Say how many lines in the entries hold the string "AsiaOceania", giving the number by itself.

Top of Supplied data

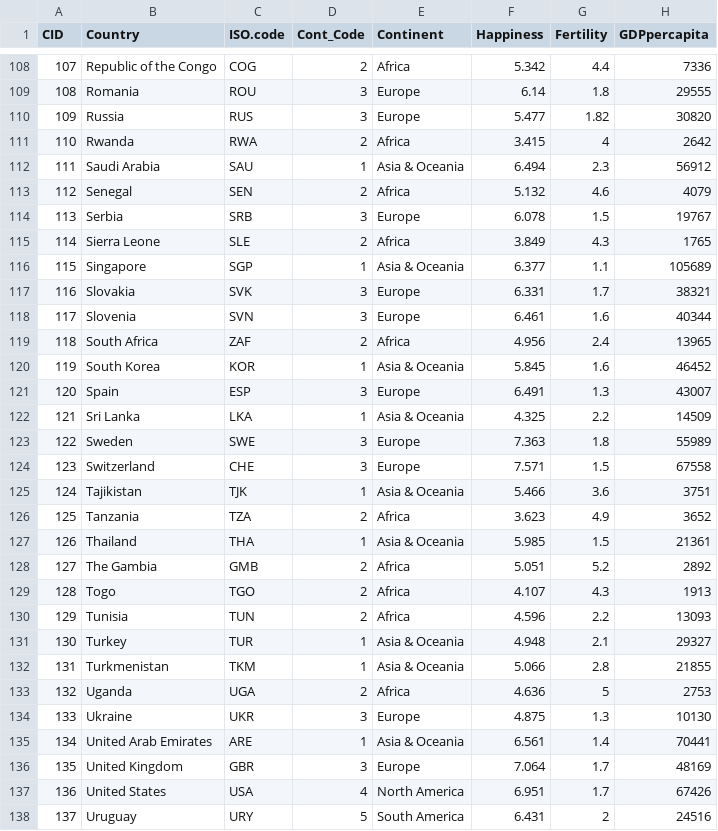
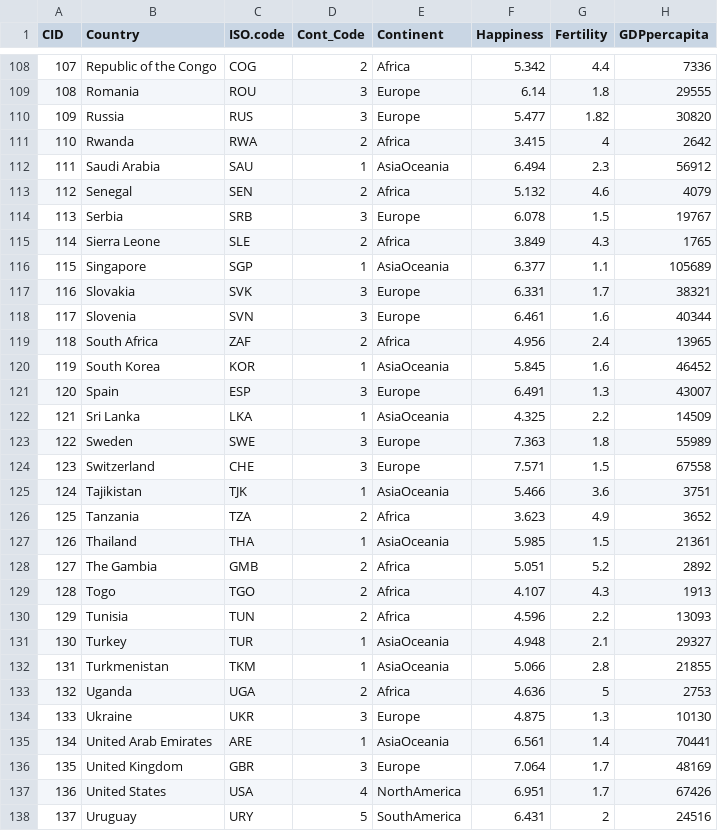
Before and after one commit to nthamilton57/n328_final, a CSV file: world_data.csv, drawn as a sheet; only a part is shown, gaps mark what is left out; the diff covers the shown part only; the diff names each change by its address in the sheet, - before the commit and + after, or states it on an @@ line.

```diff
--- a/world_data.csv
+++ b/world_data.csv
-E112 (Continent): Asia & Oceania
+E112 (Continent): AsiaOceania
-E116 (Continent): Asia & Oceania
+E116 (Continent): AsiaOceania
-E120 (Continent): Asia & Oceania
+E120 (Continent): AsiaOceania
-E122 (Continent): Asia & Oceania
+E122 (Continent): AsiaOceania
-E125 (Continent): Asia & Oceania
+E125 (Continent): AsiaOceania
-E127 (Continent): Asia & Oceania
+E127 (Continent): AsiaOceania
-E131:E132 (Continent): Asia & Oceania
+E131:E132 (Continent): AsiaOceania
-E135 (Continent): Asia & Oceania
+E135 (Continent): AsiaOceania
-E137 (Continent): North America
+E137 (Continent): NorthAmerica
-E138 (Continent): South America
+E138 (Continent): SouthAmerica
```
Also changed, not shown: 52 edited cells elsewhere in this file.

Bottom of Supplied data

→ Problem solution: 8